I've always found the term "adobo" to be perplexing. After all, it sounds confusingly like adobe, the building material, and the word is a common denominator used in everything from canned Mexican chipotles to Filipino chicken over rice. Since I'm certain that I'm not the only person disoriented by this phrase, I've decided to set the record straight. Spanish for "marinade," adobo refers to a sauce or a seasoning. It's used in many different types of Latin-influenced cooking, including Spanish, Southwestern, Caribbean, and Filipino cuisines, where it goes by the same name but refers to completely different flavors. Learn about it when you read more.
In Mexican and Southwestern cooking, many dishes call for chipotles en adobo, or smoked, dried jalapeño peppers cooked with tomatoes, garlic, vinegar, salt, citrus, and spices such as cumin and oregano.

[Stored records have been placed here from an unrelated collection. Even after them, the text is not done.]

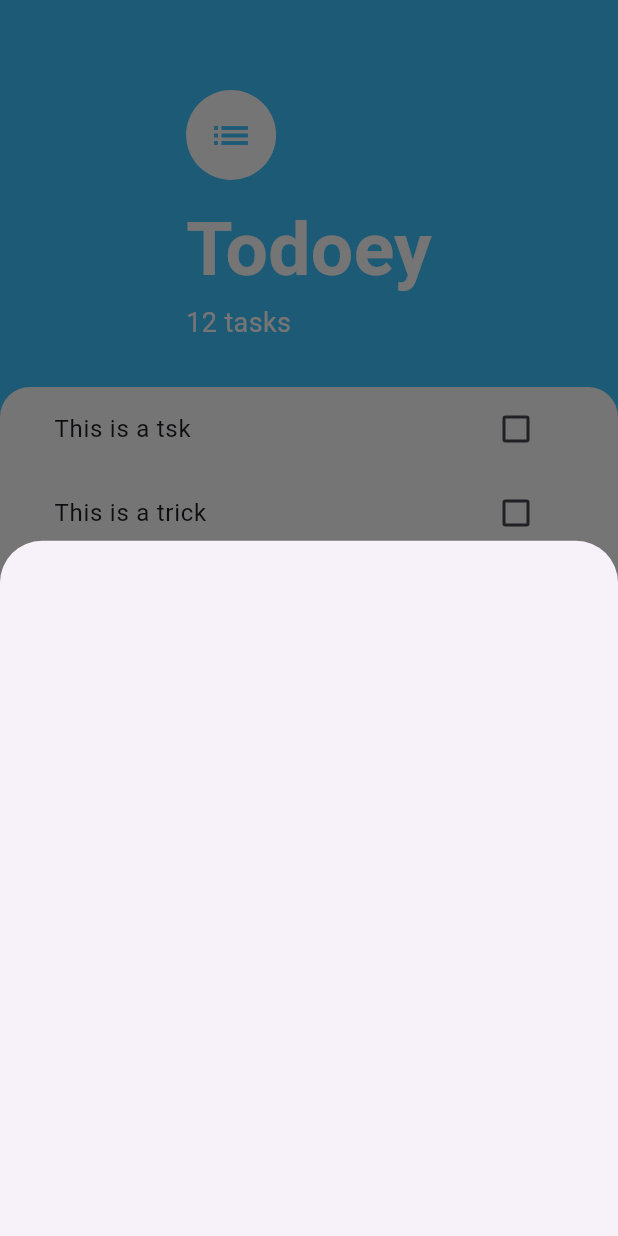
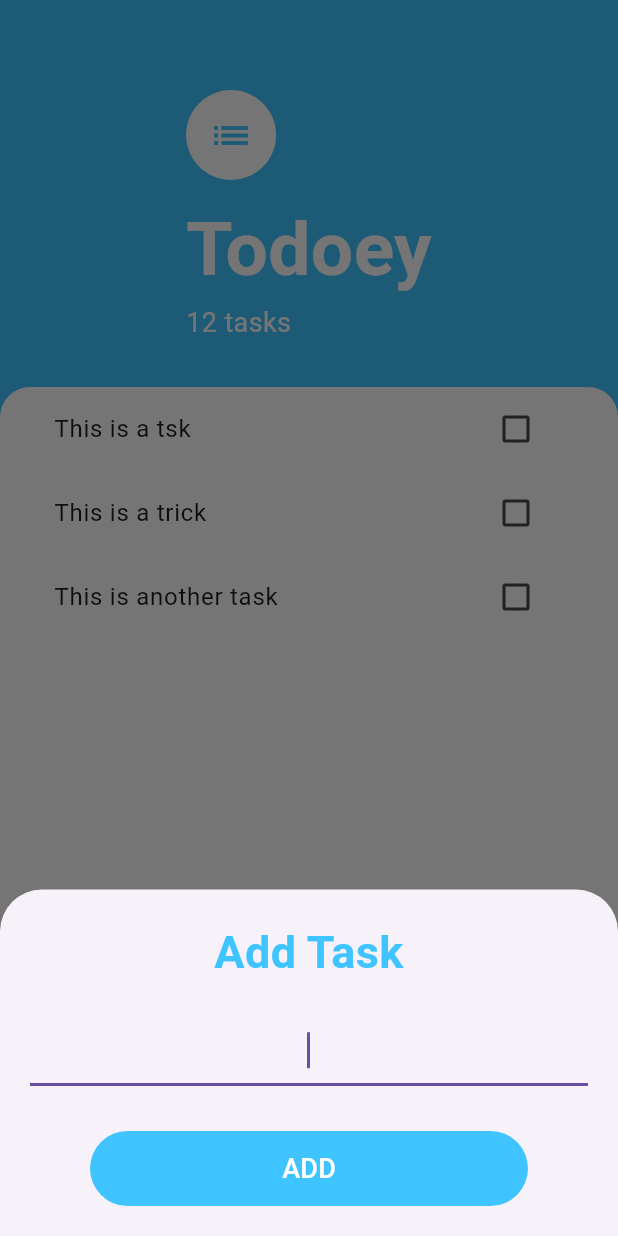
Before and after one commit to hemantwint-hey/TO-DO-LIST, a Flutter app: the screen it shows after launch, after a tap on the "add" icon, on a phone screen of 412 x 824 dp. Run offline on Flutter 3.47's test engine with Material 3 defaults, Android fonts, the phone set to English and light mode, and no system bars.

Commit message:
Initial commit

```diff
--- /dev/null
+++ b/lib/screens/add_task_screen.dart
@@ -0,0 +1,51 @@
+import 'package:flutter/material.dart';
+
+class AddTaskScreen extends StatelessWidget {
+  @override
+  Widget build(BuildContext context) {
+    return Container(
+      padding: const EdgeInsets.all(20), // overall screen padding
+      child: Column(
+        mainAxisSize: MainAxisSize.min,
+        crossAxisAlignment: CrossAxisAlignment.stretch,
+        children: <Widget>[
+          const Text(
+            'Add Task',
+            textAlign: TextAlign.center,
+            style: TextStyle(
+              color: Colors.lightBlueAccent,
+              fontSize: 30.0,
+              fontWeight: FontWeight.bold,
+            ),
+          ),
+
+          const SizedBox(height: 20),
+
+          const TextField(
+            autofocus: true,
+            textAlign: TextAlign.center,
+          ),
+
+          const SizedBox(height: 30),
+
+          // ✅ OUTSIDE padding for TextButton
+          Padding(
+            padding: const EdgeInsets.symmetric(horizontal: 40),
+            child: TextButton(
+              onPressed: () {},
+              style: TextButton.styleFrom(
+                fixedSize: const Size(150, 50),
+                backgroundColor: Colors.lightBlueAccent,
+                foregroundColor: Colors.white,
+              ),
+              child: const Text(
+                'ADD',
+                style: TextStyle(fontSize: 18),
+              ),
+            ),
+          ),
+        ],
+      ),
+    );
+  }
+}
--- a/lib/screens/tasks_screen.dart
+++ b/lib/screens/tasks_screen.dart
@@ -1,7 +1,7 @@
 import 'package:flutter/material.dart';
 import 'package:todolist/widgets/tasks_list.dart';
+import 'package:todolist/screens/add_task_screen.dart';
 class TasksScreen extends StatelessWidget {
-
   Widget buildBottomSheet(BuildContext context){
       return Container();
   }
@@ -13,7 +13,7 @@ class TasksScreen extends StatelessWidget {
       floatingActionButton: FloatingActionButton(
         backgroundColor: Colors.lightBlueAccent,
         onPressed: () {
-          showModalBottomSheet(context: context, builder: buildBottomSheet);
+          showModalBottomSheet(context: context, builder: (context)=>AddTaskScreen());
         },
         child: const Icon(Icons.add, color: Colors.white),
       ),
```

In contrast, adobo from the Caribbean island of Puerto Rico refers to a seasoned rub, that's flavorful but not hot, and is either wet (adobo mojado) or dry (adobo seco).
The mojado is made with garlic, olive oil, citrus, or vinegar, and Mexican thyme; the more popular seco contains garlic powder, Mexican thyme, citrus zest, and seasonings.
Adobo is also one of the national dishes of the Philippines, and there it refers to a cooking method in which meat — most commonly chicken or pork — is simmered with vinegar, soy sauce, garlic, bay leaves, and black peppercorns, then served over rice. What's your favorite kind of adobo?